And the reverse can be true for black nationalism in the United States, both today and in the past. History provides examples that may indicate the black nationalism of old had its fair share of right-wing tendencies, from Malcolm X’s unwavering support for the Second Amendment to the rise of “Black Wall Street,” with the latter’s imagery being resurrected by some Black Lives Matter proponents today.
Black Nationalism vs. Socialism
But the true intentions of the modern Black Lives Matter movement betray what their ideology really is. As discussed in a recent episode of my new podcast, The Right Take, theirs is not a socialist revolution determined to finish what Occupy Wall Street started. As Newsome’s call for investigations to be run entirely by black financial institutions indicates, they do not want to destroy the capitalist system; they want to take over that system for themselves and become the new capitalist class.

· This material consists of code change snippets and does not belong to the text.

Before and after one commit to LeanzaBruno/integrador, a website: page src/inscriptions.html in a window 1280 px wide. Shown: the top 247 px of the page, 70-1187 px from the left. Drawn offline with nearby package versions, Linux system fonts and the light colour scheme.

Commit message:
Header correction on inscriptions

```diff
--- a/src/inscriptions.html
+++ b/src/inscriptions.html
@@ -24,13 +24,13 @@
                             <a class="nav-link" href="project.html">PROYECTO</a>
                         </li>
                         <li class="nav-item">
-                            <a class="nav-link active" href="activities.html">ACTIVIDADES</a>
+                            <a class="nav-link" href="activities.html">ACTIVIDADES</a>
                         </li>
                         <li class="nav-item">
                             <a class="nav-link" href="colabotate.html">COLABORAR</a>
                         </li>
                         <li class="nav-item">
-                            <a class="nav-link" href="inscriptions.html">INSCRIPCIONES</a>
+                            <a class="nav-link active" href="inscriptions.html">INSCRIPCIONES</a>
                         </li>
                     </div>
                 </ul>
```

And thus far, they have been achieving exactly that through aggressive, large-scale affirmative action across the corporate world. From United Airlines announcing its intentions to make half of its pilots be black or women by the year 2030, to Target declaring that it would increase its number of black employees by 20 percent, Black Lives Matter has been making its corporatist intentions known from the beginning. They seek domination under the guise of representation, and there would not be much to dominate if the system were burned to the ground.

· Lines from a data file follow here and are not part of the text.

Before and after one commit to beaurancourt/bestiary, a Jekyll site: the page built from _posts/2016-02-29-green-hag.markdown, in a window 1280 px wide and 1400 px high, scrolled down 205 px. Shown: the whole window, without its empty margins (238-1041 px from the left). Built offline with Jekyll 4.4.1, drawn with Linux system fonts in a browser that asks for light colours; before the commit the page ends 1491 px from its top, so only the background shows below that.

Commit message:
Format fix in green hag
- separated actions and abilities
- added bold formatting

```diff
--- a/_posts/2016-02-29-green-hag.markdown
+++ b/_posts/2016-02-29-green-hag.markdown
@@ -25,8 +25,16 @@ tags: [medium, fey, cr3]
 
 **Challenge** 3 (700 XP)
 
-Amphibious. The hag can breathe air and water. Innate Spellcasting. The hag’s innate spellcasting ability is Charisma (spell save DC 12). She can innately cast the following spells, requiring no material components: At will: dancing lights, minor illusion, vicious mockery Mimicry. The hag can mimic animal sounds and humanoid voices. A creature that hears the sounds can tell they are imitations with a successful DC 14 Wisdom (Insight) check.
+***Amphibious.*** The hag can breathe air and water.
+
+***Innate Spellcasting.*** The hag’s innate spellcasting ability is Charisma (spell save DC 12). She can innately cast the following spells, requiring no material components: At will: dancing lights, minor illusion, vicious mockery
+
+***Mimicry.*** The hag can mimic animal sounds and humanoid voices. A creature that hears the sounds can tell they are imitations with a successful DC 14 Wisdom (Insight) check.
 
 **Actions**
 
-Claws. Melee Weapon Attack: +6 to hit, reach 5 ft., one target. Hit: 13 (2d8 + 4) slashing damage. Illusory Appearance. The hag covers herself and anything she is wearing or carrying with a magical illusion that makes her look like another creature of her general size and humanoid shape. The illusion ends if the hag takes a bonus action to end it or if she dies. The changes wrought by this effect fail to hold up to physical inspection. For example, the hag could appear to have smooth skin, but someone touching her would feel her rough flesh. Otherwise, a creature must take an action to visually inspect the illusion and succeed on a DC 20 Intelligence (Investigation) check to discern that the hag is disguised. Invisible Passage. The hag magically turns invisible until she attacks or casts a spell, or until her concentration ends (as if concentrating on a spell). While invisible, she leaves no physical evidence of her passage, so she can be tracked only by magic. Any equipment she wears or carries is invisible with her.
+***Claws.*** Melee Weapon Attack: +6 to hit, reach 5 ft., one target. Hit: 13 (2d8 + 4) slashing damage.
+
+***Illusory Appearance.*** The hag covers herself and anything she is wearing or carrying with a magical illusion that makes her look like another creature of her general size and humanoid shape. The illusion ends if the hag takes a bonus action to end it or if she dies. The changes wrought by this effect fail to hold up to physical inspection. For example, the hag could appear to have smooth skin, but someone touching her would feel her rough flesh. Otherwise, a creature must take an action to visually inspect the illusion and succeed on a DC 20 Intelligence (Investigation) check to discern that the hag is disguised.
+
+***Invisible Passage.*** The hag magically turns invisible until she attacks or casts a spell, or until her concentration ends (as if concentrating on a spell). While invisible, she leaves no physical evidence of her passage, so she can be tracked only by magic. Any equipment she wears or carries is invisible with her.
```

Naturally, this is at direct odds with those who consider themselves “true” socialists. Black Lives Matter needs corporations, not only to fuel their rise into the mainstream, but to guarantee jobs to their adherents in the name of racial justice. Today, the corporations promise them a share of the workforce; tomorrow, they’ll be promising them chairmanships and CEO seats. But if the socialists like Bernie Sanders had their way, there would be no more corporations in the United States at all.

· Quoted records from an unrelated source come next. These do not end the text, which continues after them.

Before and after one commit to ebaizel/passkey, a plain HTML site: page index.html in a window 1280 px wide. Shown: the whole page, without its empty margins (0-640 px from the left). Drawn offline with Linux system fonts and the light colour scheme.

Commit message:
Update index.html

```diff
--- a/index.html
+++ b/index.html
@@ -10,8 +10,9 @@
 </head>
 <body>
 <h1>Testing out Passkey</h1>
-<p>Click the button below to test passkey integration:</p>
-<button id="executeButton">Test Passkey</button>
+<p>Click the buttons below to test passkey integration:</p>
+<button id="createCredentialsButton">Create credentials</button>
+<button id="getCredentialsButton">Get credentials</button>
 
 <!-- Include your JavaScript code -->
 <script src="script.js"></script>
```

It’s no wonder, then, that Black Lives Matter has, for the most part, never liked Sanders very much. (Cullors’ public support notwithstanding.) From storming the stage at one of his rallies back in 2015, to kneecapping his seemingly unstoppable march to the 2020 nomination by breaking heavily for Joe Biden in the South Carolina primary, even Sanders’ best efforts at pandering to this group were not enough to bridge the gap between their two vastly different objectives.
It could even be said that a true socialist does not care much for racial differences, since their utopia sees everyone united by shared economic status. Sanders certainly was not afraid to buck the Democratic Party’s increasing emphasis on putting minorities first, such as his famous declaration after the 2016 election that the party no longer speaks to “the white working class.” While many would see this as a genuine attempt at unifying the country or addressing the problems that truly matter the most, daring to speak positively of white people, especially the salt of the earth white working class, is tantamount to blasphemy in the eyes of Black Lives Matter.
Even if Black Lives Matter is not an explicitly left-wing movement, it is still one of the gravest threats to American national stability in recent memory. It is a different beast from the bleeding-heart socialists, and one that will most likely be even more difficult to deal with. And as Sun-Tzu said, “if you know the enemy and know yourself, you need not fear the result of a hundred battles.” The sooner we begin to truly understand that Black Lives Matter is not just another “socialist” boogeyman to be addressed with empty platitudes, the sooner we can determine how or if it is even possible to heal from the damage it has already caused.